According to the office of the Ukrainian Parliament Comissioner for Human Rights, as of September 2021, 296 civilians are imprisoned in the temporarily Russian-occupied territories of Ukraine in the Donetsk and Luhansk regions.

Among the specified number of citizens of Ukraine there are those who have been held in captivity for more than 5 years.

Russia-backed illegal armed formations equipped one of these illegal prisons on the site of the ‘Izolyatsia’ platform for cultural initiatives after the active stage of the occupation of Donetsk began in April 2014.

According to the DRA and the Media Initiative for Human Rights report, since June 2014 the so-called ‘Vostok’ battalion has been deployed in the occupied territory, and both prisoners of war and civilian hostages have been held on the premises.
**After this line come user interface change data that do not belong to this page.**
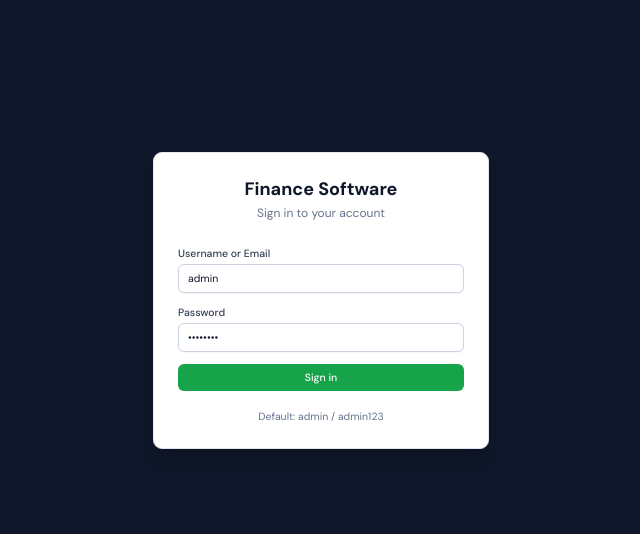
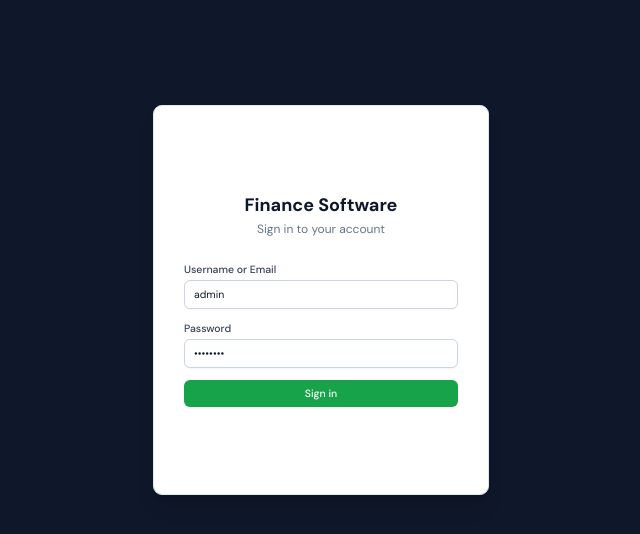
Before and after one commit to huzaifa743/Finance-Software, a React (Vite) app in the folder frontend/: page /login in a window 1280 px wide. Shown: the top 534 px of the page, without its empty margins (319-959 px from the left). Built offline with nearby package versions, Linux system fonts and the light colour scheme.

Commit message:
Fixing login screen

```diff
--- a/frontend/src/pages/Login.jsx
+++ b/frontend/src/pages/Login.jsx
@@ -32,7 +32,7 @@ export default function Login() {
   return (
     <div className="min-h-screen flex items-center justify-center bg-slate-900 px-4">
       <div className="w-full max-w-md">
-        <div className="card p-8 shadow-xl">
+        <div className="card min-h-[520px] p-10 shadow-xl flex flex-col justify-center">
           <div className="text-center mb-8">
             <h1 className="text-2xl font-bold text-slate-900">Finance Software</h1>
             <p className="text-slate-500 mt-1">Sign in to your account</p>
@@ -68,9 +68,6 @@ export default function Login() {
               {loading ? 'Signing in…' : 'Sign in'}
             </button>
           </form>
-          <p className="mt-6 text-center text-sm text-slate-500">
-            Default: admin / admin123
-          </p>
         </div>
       </div>
     </div>
```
As of 2014, there were more than 100 prisoners, and as of 2019 there were 70. According to the Office of the United Nations High Commissioner for Human Rights (OHCHR), in the ‘Izolyatsia’ illegal prison detainees are subjected to torture, including electric shocks and through mock executions, and sexual violence.
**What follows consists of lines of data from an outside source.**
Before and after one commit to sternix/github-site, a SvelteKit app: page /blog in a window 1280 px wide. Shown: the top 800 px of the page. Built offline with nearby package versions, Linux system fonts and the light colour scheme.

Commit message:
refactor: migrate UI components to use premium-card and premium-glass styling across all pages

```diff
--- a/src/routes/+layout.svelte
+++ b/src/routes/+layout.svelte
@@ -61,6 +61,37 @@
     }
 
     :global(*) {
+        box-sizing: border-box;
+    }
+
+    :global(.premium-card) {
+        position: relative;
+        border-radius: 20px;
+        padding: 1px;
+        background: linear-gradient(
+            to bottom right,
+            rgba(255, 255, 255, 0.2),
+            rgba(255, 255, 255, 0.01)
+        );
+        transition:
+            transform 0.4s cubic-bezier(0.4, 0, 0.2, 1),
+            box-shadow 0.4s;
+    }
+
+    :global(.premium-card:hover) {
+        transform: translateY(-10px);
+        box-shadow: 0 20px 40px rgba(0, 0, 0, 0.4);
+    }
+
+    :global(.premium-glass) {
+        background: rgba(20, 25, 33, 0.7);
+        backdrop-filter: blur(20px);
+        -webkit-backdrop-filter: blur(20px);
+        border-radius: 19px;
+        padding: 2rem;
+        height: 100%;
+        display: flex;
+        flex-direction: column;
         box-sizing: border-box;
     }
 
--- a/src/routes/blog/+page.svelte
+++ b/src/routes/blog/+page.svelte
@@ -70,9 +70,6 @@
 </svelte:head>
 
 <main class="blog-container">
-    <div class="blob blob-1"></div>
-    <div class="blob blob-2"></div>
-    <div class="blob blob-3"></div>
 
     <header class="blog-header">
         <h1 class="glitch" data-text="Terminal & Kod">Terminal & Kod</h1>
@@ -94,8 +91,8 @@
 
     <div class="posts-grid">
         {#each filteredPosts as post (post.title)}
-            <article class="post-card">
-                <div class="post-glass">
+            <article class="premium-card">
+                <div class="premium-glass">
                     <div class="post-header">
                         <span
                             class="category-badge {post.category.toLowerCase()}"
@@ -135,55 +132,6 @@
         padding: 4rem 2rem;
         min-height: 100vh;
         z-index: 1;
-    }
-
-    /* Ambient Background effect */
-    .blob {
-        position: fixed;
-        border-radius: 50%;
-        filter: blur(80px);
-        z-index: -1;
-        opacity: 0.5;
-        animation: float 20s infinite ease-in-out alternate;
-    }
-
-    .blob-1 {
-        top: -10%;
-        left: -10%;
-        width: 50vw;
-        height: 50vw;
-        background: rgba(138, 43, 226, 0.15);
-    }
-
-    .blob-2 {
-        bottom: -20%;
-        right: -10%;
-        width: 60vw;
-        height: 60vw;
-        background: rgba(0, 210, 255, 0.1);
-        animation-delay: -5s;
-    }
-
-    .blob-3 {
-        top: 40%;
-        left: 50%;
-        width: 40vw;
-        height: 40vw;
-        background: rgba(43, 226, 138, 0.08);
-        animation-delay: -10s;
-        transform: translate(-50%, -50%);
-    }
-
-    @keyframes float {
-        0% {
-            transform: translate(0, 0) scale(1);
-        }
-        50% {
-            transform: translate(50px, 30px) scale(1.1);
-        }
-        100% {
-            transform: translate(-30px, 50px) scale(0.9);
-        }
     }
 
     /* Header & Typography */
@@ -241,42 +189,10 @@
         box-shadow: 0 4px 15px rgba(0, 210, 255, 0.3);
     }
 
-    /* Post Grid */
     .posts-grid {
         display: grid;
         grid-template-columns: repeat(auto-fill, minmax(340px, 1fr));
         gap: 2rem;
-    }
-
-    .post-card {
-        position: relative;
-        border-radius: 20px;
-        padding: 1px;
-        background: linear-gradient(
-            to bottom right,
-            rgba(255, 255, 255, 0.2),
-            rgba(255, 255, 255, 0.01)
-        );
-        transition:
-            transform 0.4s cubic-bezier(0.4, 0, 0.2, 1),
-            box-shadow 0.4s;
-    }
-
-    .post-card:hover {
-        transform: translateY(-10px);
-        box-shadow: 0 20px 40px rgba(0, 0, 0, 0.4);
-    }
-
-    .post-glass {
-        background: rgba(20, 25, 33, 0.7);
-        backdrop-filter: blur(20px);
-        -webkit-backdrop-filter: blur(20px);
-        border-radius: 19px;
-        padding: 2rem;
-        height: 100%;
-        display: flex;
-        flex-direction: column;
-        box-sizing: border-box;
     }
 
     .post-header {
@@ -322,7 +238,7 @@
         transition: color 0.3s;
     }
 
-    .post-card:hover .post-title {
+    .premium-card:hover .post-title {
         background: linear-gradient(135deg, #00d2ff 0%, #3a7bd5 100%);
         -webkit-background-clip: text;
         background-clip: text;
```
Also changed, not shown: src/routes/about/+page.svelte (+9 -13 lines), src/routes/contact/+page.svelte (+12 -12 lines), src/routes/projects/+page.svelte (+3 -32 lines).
After the Paris Summit of the Normandy Format (09.12.2019) two phases of simultaneous release of prisoners took place: on 29 December 2019 and 16 April 2020.
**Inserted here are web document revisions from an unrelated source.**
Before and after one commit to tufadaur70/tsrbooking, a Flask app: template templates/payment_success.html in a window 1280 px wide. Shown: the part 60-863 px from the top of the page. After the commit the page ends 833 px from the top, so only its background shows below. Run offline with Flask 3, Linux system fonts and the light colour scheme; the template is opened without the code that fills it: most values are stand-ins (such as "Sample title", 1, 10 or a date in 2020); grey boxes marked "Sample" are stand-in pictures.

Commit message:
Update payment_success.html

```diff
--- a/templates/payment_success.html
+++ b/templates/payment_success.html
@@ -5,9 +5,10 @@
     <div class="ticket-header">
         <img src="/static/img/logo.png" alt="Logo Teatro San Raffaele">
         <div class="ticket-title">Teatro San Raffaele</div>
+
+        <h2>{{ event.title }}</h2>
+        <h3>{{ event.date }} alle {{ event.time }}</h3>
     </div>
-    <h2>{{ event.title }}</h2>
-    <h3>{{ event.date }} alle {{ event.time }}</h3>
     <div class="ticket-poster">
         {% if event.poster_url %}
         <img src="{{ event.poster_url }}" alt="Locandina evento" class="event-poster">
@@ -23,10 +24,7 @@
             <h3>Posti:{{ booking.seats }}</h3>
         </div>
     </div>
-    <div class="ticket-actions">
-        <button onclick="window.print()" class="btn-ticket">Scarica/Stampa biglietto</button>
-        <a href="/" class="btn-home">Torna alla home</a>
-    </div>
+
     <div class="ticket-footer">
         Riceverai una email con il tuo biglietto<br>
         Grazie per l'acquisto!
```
Currently, work on the preparation and conduct of the next simultaneous exchanges of detainees is blocked as a result of artificial linkages made by the Russian side and representatives of its occupation administration.

In the temporarily Russian-occupied territories of Ukraine in the Donetsk and Luhansk regions, the OHCHR and the International Committee of the Red Cross (ICRC) do not have systematic access to places of imprisonment, despite the agreements made during the Paris Summit of the Normandy Format (09.12.2019). The Ukrainian side is only aware of a few of cases of ICRC access to prisoners in these territories.

The Ukrainian side continues to demand urgent full and unconditional access from the Russian side for representatives of the ICRC and the UN Human Rights Monitoring Mission in Ukraine to all so-called ‘places of deprivation of liberty’, without exception, in the temporarily Russian-occupied territories of Ukraine in the Donetsk and Luhansk regions.

The Ukrainian delegation to the Trilateral Contract Group for the peaceful settlement of the situation in eastern Ukraine (TCG) constantly raises the question of including to the agenda of its Humanitarian Working Subgroup an item concerning the operation of the ‘Izolyatsia’ illegal prison in Donetsk, temporarily Russian-occupied territory of Ukraine.

For its part, Ukraine guarantees international organisations, including the ICRC, full and unconditional access to detainees throughout all territories controlled by the Government of Ukraine (On December 22, 2019, the Law of Ukraine ‘On Amendments to the Law of Ukraine ‘On Pre-Trial Detention’ to ensure unimpeded access of representatives of the International Committee of the Red Cross to persons taken into custody’ entered into force).

In the thirty-second report by the OHCHR on the human rights situation in Ukraine, that covers the period from 1 February to 31 July 2021 and based on the work of the United Nations Human Rights Monitoring Mission in Ukraine, іt says, in particular, the following:

  • OHCHR continued to enjoy unimpeded access to official places of detention in Government-controlled territory, allowing for confidential interviews with detainees. During the reporting period, OHCHR interviewed 28 detainees and prisoners (25 men and 3 women) in detention facilities in Bakhmut, Dnipro, Kharkiv, Odesa, Mariupol, Starobilsk, and Zaporizhzhia;
  • By contrast, in the temporarily Russian-occupied territories of Ukraine in the Donetsk and Luhansk regions, OHCHR continued to have no access to detainees and places of deprivation of liberty despite repeated requests. This was particularly concerning given the widespread and credible allegations of torture and ill-treatment in a number of facilities, and of detention conditions that do not meet international human rights standards.